Finance Minister Schäuble has presented Germany with another balanced budget to cement his reputation for austerity. But, with the country in need of social investment and interest rates low, isn’t it time to borrow?
Of the many issues embedded in a national budget, one thing was always going to be clear when the German cabinet agreed its 2017-2020 finance plans on Wednesday: Wolfgang Schäuble was not going to give up his “schwarze Null.”
The finance minister has staked his reputation to the “black zero.” In 2014, Schäuble became the first finance minister to balance the German budget since 1969, and he has no intention of giving it up for the rest of his tenure, despite the many crises that Germany and Europe still face.
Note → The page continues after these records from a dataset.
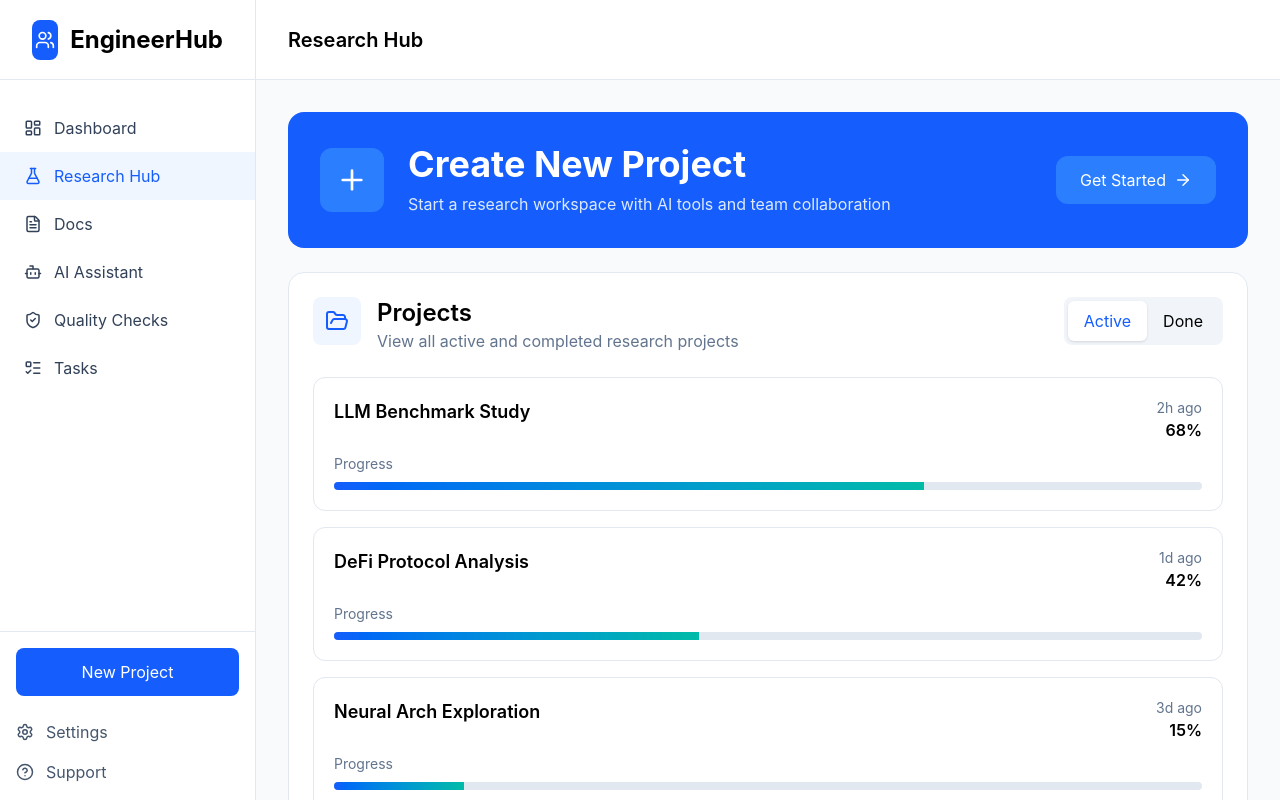
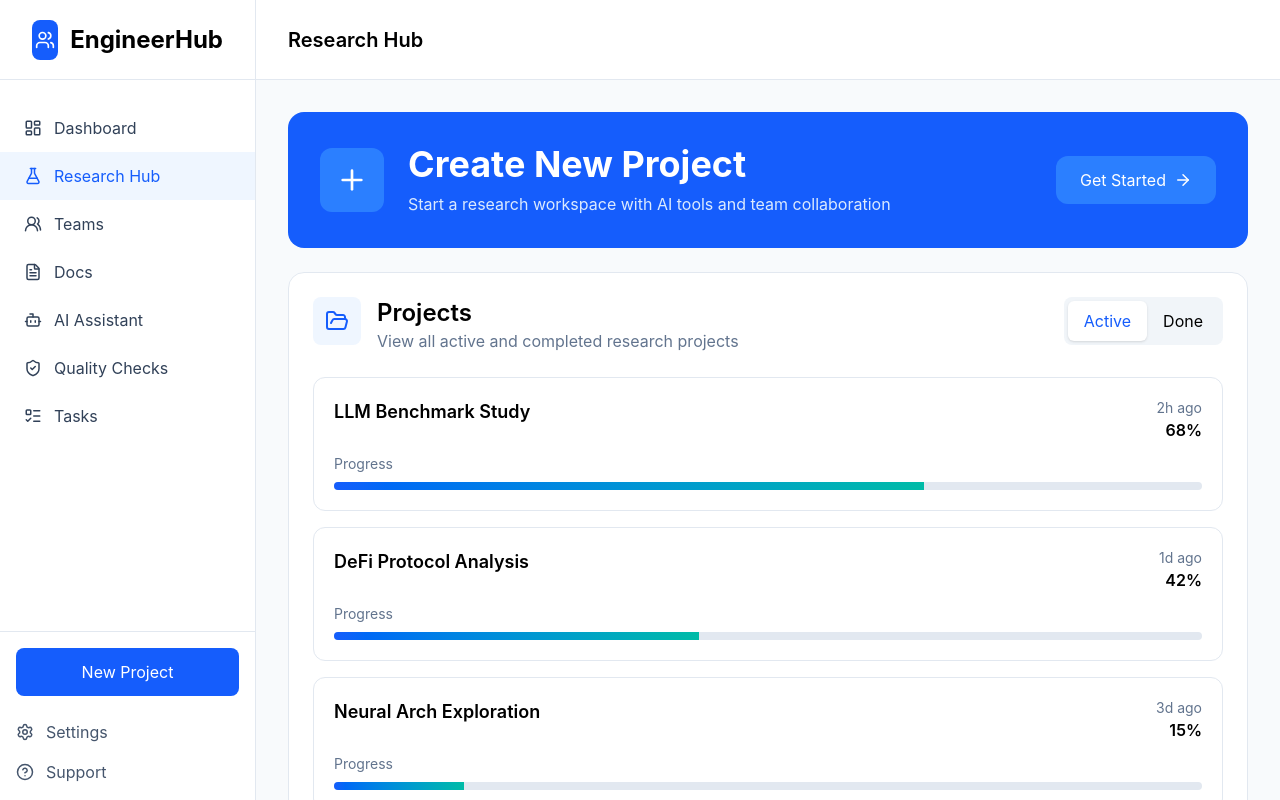
Before and after one commit to Syed-Hamza13/EngineerHub, a React (Vite) app in the folder frontend/: page /dashboard in a window 1280 px wide. Built offline with nearby package versions, Linux system fonts and the light colour scheme.

Commit message:
feat: enhance Sidebar component with path properties for menu items and add Teams page

```diff
--- a/frontend/src/components/dashboard/Sidebar.jsx
+++ b/frontend/src/components/dashboard/Sidebar.jsx
@@ -8,30 +8,58 @@ import {
   Settings,
   CircleHelp,
   Users,
+  UsersRound,
 } from "lucide-react";
 
 function Sidebar() {
   const menuItems = [
-    { icon: LayoutDashboard, label: "Dashboard" },
-    { icon: FlaskConical, label: "Research Hub", active: true },
-    { icon: FileText, label: "Docs" },
-    { icon: Bot, label: "AI Assistant" },
-    { icon: ShieldCheck, label: "Quality Checks" },
-    { icon: ListTodo, label: "Tasks" },
-  ];
+  {
+    icon: LayoutDashboard,
+    label: "Dashboard",
+    path: "/dashboard",
+  },
+  {
+    icon: FlaskConical,
+    label: "Research Hub",
+    path: "/dashboard/research-hub",
+    active: true,
+  },
+  {
+    icon: UsersRound,
+    label: "Teams",
+    path: "/dashboard/teams",
+  },
+  {
+    icon: FileText,
+    label: "Docs",
+    path: "/dashboard/docs",
+  },
+  {
+    icon: Bot,
+    label: "AI Assistant",
+    path: "/dashboard/ai-assistant",
+  },
+  {
+    icon: ShieldCheck,
+    label: "Quality Checks",
+    path: "/dashboard/quality-checks",
+  },
+  {
+    icon: ListTodo,
+    label: "Tasks",
+    path: "/dashboard/tasks",
+  },
+];
 
   return (
     <aside className="w-64 h-screen bg-white border-r border-slate-200 flex flex-col">
-
       {/* Logo */}
       <div className="h-20 flex items-center px-8 border-b border-slate-200">
         <div className="w-10 h-10 rounded-lg bg-blue-600 flex items-center justify-center text-white">
           <Users size={20} />
         </div>
 
-        <h1 className="ml-3 text-2xl font-bold">
-          EngineerHub
-        </h1>
+        <h1 className="ml-3 text-2xl font-bold">EngineerHub</h1>
       </div>
 
       {/* Menu */}
@@ -61,13 +89,11 @@ function Sidebar() {
 
       {/* Bottom */}
       <div className="border-t border-slate-200 p-4">
-
         <button className="w-full bg-blue-600 text-white py-3 rounded-lg mb-6 hover:bg-blue-700 transition">
           New Project
         </button>
 
         <div className="space-y-4 text-slate-600">
-
           <button className="flex items-center gap-3">
             <Settings size={18} />
             Settings
@@ -77,11 +103,8 @@ function Sidebar() {
             <CircleHelp size={18} />
             Support
           </button>
-
         </div>
-
       </div>
-
     </aside>
   );
 }
--- /dev/null
+++ b/frontend/src/pages/Dashboard/Teams.jsx
@@ -0,0 +1,11 @@
+function Teams() {
+  return (
+    <div className="p-8">
+      <h1 className="text-2xl font-semibold">
+        Teams
+      </h1>
+    </div>
+  );
+}
+
+export default Teams;
```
To that end, Schäuble resisted the German states’ demands for extra billions to deal with last year’s influx of refugees on the grounds that the states had actually received a bigger tax windfall than the federal government. And anyway, the perennially bullish veteran said on Wednesday, “some of their demands have little in common with serious estimates.” His offer, of 3 billion euros ($3.3 billion) – as opposed to the 9 billion euros that the states wanted – is unlikely to placate them.
Nevertheless, Schäuble has freed up 19 billion euros of federal money to meet the challenges of integrating the new arrivals and fighting the oft-mentioned “causes of the refugee crisis.” The security and defense budgets have also been raised, along with the education and housing budgets. And, despite the extra expenditures, the books are still balanced, though Schäuble has some leeway, not least because the government’s tax revenue has been consistently booming.
A minor rift
There was predictable criticism of Schäuble’s austerity drive. The leader of the biggest opposition party, the Left’s Bernd Riexinger, advised that “you shouldn’t be too in love with the black zero.”
“What our children and grandchildren will miss are solid schools, apartments that are affordable and a good public infrastructure,” Riexinger said in a statement.
And Riexinger had some backup from the business community: Eric Schweitzer, president of the Association of German Chambers of Commerce and Industry (DIHK), also said the government should consider spending more on infrastructure. “Growth and tax income only develop positively if companies in Germany remain competitive,” he told the “Neue Osnabrücker Zeitung.”
There were similar noises from Schäuble’s coalition partners, the Social Democratic Party (SPD), whose general secretary, Katarina Barley, blasted the “idea-free penny-pinching of Wolfgang Schäuble” as the latest budget details emerged.
Social Democrats made sure to claim that whatever extra social investment there was in the budget was all their party’s doing: “The SPD has asserted itself against the resistance of Finance Minister Schäuble and the [Christian Democratic] Union,” an official statement read. “With an additional 5 billion euros, we are supporting social housing construction, reinforcing child care and investing in the integration and access to the job market of refugees and the long-term unemployed. … This is mainly a success for [SPD leader] Sigmar Gabriel.”
Altogether, the German government is planning to spend 328.7 billion euros in 2017, rising to 349.3 billion euros in 2020, with big increases in the domestic security budget. The federal police will get 253.5 million euros more, including 2,000 new officers.
‘Brexit doesn’t change anything’
At Wednesday’s press conference in Berlin, Schäuble boasted of his record since he took over his remit in 2009. “This finance policy is working out for people,” he told reporters. His “solid and reliable” budget policy has contributed to economic development despite difficult circumstances.
The job market is healthy (unemployment is now at its lowest since Germany was unified in 1990), while wages and pensions have both increased. Though his argument that all is well in Germany was undermined by the release of a new study on Wednesday that showed that child poverty, particularly in single-parent households, was still rising.
Schäuble also claimed that Germany’s economic prospects would remain unaffected by Britain’s vote to leave the European Union. This was very much a message directed at the SPD, who have used Brexit as a reason to apply more pressure for social investment. That would be the only way, Gabriel and European Parliament President Martin Schulz argued last week, to assuage the social dissatisfaction throughout Europe as exemplified by the British protest vote against Brussels: more education, more housing and a greater initiative against youth unemployment.
But Schäuble’s dedication to austerity will not be shaken – even if, as many have pointed out, the current low interest rates mean that it could make sense to borrow money. He has shown as much with his iron-fisted demands on the Greek government and is likely to show it again in the negotiations with the UK government. However the numbers play out, he will make sure that the balance remains there. Perhaps it will be some comfort to the rest of Europe that he is as tough on his own country as he is on them.